--- Directions ---
Omit all pictures and give the records below again exactly as written.

--- Material shown ---
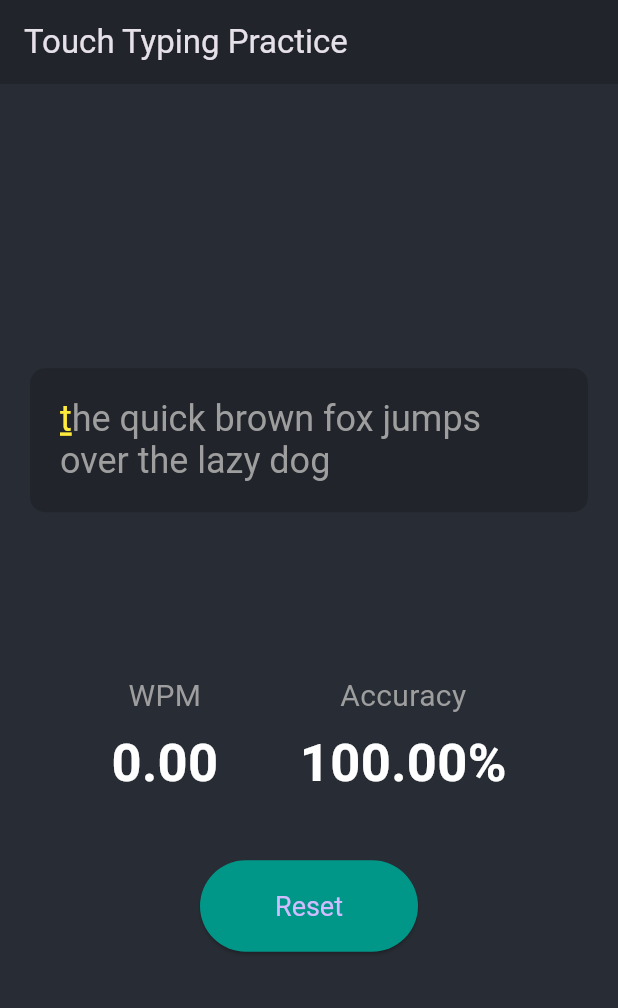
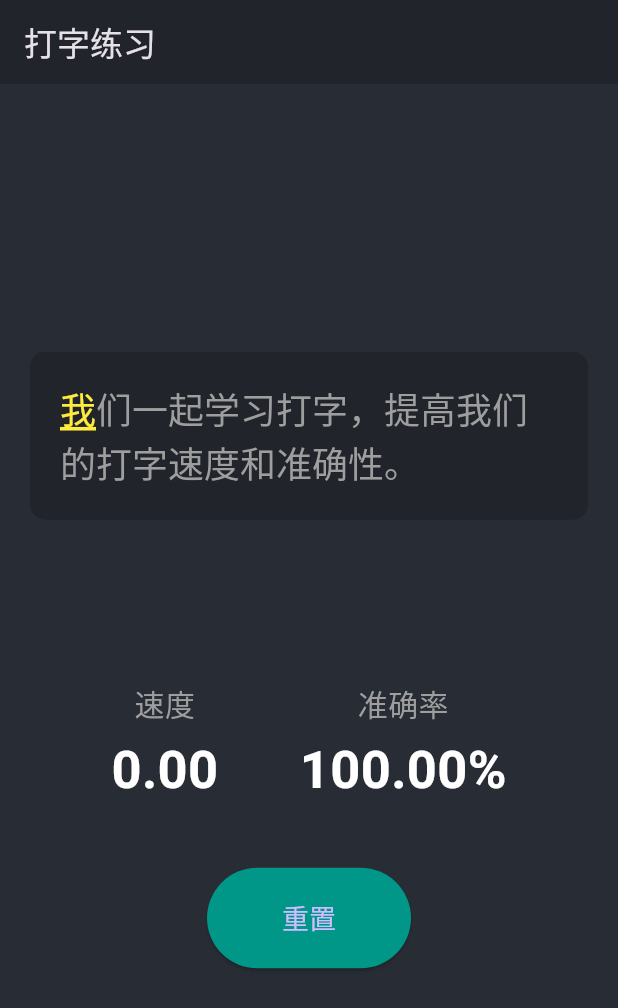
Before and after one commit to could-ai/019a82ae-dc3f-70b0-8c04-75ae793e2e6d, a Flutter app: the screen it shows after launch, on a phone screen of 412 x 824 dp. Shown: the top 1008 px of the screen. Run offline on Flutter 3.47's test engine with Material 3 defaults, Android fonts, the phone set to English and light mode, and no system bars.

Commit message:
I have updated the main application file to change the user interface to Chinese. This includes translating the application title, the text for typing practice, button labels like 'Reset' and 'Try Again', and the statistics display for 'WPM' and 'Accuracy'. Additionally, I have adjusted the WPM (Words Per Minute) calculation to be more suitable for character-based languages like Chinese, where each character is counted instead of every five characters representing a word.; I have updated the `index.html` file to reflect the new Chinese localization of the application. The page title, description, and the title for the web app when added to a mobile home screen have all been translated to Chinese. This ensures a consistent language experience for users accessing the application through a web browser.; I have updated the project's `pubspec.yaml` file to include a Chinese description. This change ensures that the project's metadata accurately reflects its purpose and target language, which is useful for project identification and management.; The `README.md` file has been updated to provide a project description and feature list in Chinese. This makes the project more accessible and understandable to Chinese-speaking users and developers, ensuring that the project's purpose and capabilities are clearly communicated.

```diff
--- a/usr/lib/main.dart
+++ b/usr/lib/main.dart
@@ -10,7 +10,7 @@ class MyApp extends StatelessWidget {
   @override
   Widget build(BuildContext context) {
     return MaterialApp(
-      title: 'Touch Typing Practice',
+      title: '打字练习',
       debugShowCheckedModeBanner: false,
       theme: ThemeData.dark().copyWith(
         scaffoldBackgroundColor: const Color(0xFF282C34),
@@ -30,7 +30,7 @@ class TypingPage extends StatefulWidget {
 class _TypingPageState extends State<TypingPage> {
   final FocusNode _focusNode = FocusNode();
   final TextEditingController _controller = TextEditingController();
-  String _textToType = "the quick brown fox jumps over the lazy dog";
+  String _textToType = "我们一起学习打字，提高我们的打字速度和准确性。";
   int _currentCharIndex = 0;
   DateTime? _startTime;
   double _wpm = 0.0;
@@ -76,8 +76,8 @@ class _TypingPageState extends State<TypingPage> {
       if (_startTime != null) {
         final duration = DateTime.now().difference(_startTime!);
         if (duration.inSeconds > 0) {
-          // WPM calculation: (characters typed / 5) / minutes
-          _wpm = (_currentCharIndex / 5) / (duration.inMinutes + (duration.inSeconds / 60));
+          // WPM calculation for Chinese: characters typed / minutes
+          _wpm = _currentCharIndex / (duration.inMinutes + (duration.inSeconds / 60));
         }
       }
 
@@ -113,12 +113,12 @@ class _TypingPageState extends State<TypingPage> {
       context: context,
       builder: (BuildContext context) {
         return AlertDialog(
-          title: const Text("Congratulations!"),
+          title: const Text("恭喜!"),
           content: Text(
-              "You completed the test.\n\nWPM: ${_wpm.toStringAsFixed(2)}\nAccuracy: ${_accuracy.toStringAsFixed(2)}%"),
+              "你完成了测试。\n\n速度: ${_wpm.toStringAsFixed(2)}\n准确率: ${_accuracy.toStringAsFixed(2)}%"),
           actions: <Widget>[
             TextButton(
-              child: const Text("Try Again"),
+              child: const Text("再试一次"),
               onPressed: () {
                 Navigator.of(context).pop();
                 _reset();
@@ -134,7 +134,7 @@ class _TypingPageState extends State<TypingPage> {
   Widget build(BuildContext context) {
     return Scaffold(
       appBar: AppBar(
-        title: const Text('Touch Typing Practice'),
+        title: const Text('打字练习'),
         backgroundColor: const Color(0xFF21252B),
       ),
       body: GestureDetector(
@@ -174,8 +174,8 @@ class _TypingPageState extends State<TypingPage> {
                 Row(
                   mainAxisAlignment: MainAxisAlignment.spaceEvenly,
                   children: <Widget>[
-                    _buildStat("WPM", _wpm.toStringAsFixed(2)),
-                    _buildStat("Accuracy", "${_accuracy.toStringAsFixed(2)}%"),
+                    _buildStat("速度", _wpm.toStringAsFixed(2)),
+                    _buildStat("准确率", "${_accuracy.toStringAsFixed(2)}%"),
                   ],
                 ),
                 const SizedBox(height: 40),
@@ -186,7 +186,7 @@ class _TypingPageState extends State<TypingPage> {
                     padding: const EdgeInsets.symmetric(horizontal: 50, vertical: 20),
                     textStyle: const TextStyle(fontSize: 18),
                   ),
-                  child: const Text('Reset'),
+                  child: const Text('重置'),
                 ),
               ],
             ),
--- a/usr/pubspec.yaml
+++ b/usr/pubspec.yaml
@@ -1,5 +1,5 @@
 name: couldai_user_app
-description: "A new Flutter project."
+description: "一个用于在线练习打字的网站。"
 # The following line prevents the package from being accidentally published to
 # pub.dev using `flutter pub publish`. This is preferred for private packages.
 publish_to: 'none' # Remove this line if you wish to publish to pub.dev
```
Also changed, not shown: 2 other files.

--- Answer to this task ---
Before and after one commit to could-ai/019a82ae-dc3f-70b0-8c04-75ae793e2e6d, a Flutter app: the screen it shows after launch, on a phone screen of 412 x 824 dp. Shown: the top 1008 px of the screen. Run offline on Flutter 3.47's test engine with Material 3 defaults, Android fonts, the phone set to English and light mode, and no system bars.

Commit message:
I have updated the main application file to change the user interface to Chinese. This includes translating the application title, the text for typing practice, button labels like 'Reset' and 'Try Again', and the statistics display for 'WPM' and 'Accuracy'. Additionally, I have adjusted the WPM (Words Per Minute) calculation to be more suitable for character-based languages like Chinese, where each character is counted instead of every five characters representing a word.; I have updated the `index.html` file to reflect the new Chinese localization of the application. The page title, description, and the title for the web app when added to a mobile home screen have all been translated to Chinese. This ensures a consistent language experience for users accessing the application through a web browser.; I have updated the project's `pubspec.yaml` file to include a Chinese description. This change ensures that the project's metadata accurately reflects its purpose and target language, which is useful for project identification and management.; The `README.md` file has been updated to provide a project description and feature list in Chinese. This makes the project more accessible and understandable to Chinese-speaking users and developers, ensuring that the project's purpose and capabilities are clearly communicated.

```diff
--- a/usr/lib/main.dart
+++ b/usr/lib/main.dart
@@ -10,7 +10,7 @@ class MyApp extends StatelessWidget {
   @override
   Widget build(BuildContext context) {
     return MaterialApp(
-      title: 'Touch Typing Practice',
+      title: '打字练习',
       debugShowCheckedModeBanner: false,
       theme: ThemeData.dark().copyWith(
         scaffoldBackgroundColor: const Color(0xFF282C34),
@@ -30,7 +30,7 @@ class TypingPage extends StatefulWidget {
 class _TypingPageState extends State<TypingPage> {
   final FocusNode _focusNode = FocusNode();
   final TextEditingController _controller = TextEditingController();
-  String _textToType = "the quick brown fox jumps over the lazy dog";
+  String _textToType = "我们一起学习打字，提高我们的打字速度和准确性。";
   int _currentCharIndex = 0;
   DateTime? _startTime;
   double _wpm = 0.0;
@@ -76,8 +76,8 @@ class _TypingPageState extends State<TypingPage> {
       if (_startTime != null) {
         final duration = DateTime.now().difference(_startTime!);
         if (duration.inSeconds > 0) {
-          // WPM calculation: (characters typed / 5) / minutes
-          _wpm = (_currentCharIndex / 5) / (duration.inMinutes + (duration.inSeconds / 60));
+          // WPM calculation for Chinese: characters typed / minutes
+          _wpm = _currentCharIndex / (duration.inMinutes + (duration.inSeconds / 60));
         }
       }
 
@@ -113,12 +113,12 @@ class _TypingPageState extends State<TypingPage> {
       context: context,
       builder: (BuildContext context) {
         return AlertDialog(
-          title: const Text("Congratulations!"),
+          title: const Text("恭喜!"),
           content: Text(
-              "You completed the test.\n\nWPM: ${_wpm.toStringAsFixed(2)}\nAccuracy: ${_accuracy.toStringAsFixed(2)}%"),
+              "你完成了测试。\n\n速度: ${_wpm.toStringAsFixed(2)}\n准确率: ${_accuracy.toStringAsFixed(2)}%"),
           actions: <Widget>[
             TextButton(
-              child: const Text("Try Again"),
+              child: const Text("再试一次"),
               onPressed: () {
                 Navigator.of(context).pop();
                 _reset();
@@ -134,7 +134,7 @@ class _TypingPageState extends State<TypingPage> {
   Widget build(BuildContext context) {
     return Scaffold(
       appBar: AppBar(
-        title: const Text('Touch Typing Practice'),
+        title: const Text('打字练习'),
         backgroundColor: const Color(0xFF21252B),
       ),
       body: GestureDetector(
@@ -174,8 +174,8 @@ class _TypingPageState extends State<TypingPage> {
                 Row(
                   mainAxisAlignment: MainAxisAlignment.spaceEvenly,
                   children: <Widget>[
-                    _buildStat("WPM", _wpm.toStringAsFixed(2)),
-                    _buildStat("Accuracy", "${_accuracy.toStringAsFixed(2)}%"),
+                    _buildStat("速度", _wpm.toStringAsFixed(2)),
+                    _buildStat("准确率", "${_accuracy.toStringAsFixed(2)}%"),
                   ],
                 ),
                 const SizedBox(height: 40),
@@ -186,7 +186,7 @@ class _TypingPageState extends State<TypingPage> {
                     padding: const EdgeInsets.symmetric(horizontal: 50, vertical: 20),
                     textStyle: const TextStyle(fontSize: 18),
                   ),
-                  child: const Text('Reset'),
+                  child: const Text('重置'),
                 ),
               ],
             ),
--- a/usr/pubspec.yaml
+++ b/usr/pubspec.yaml
@@ -1,5 +1,5 @@
 name: couldai_user_app
-description: "A new Flutter project."
+description: "一个用于在线练习打字的网站。"
 # The following line prevents the package from being accidentally published to
 # pub.dev using `flutter pub publish`. This is preferred for private packages.
 publish_to: 'none' # Remove this line if you wish to publish to pub.dev
```
Also changed, not shown: 2 other files.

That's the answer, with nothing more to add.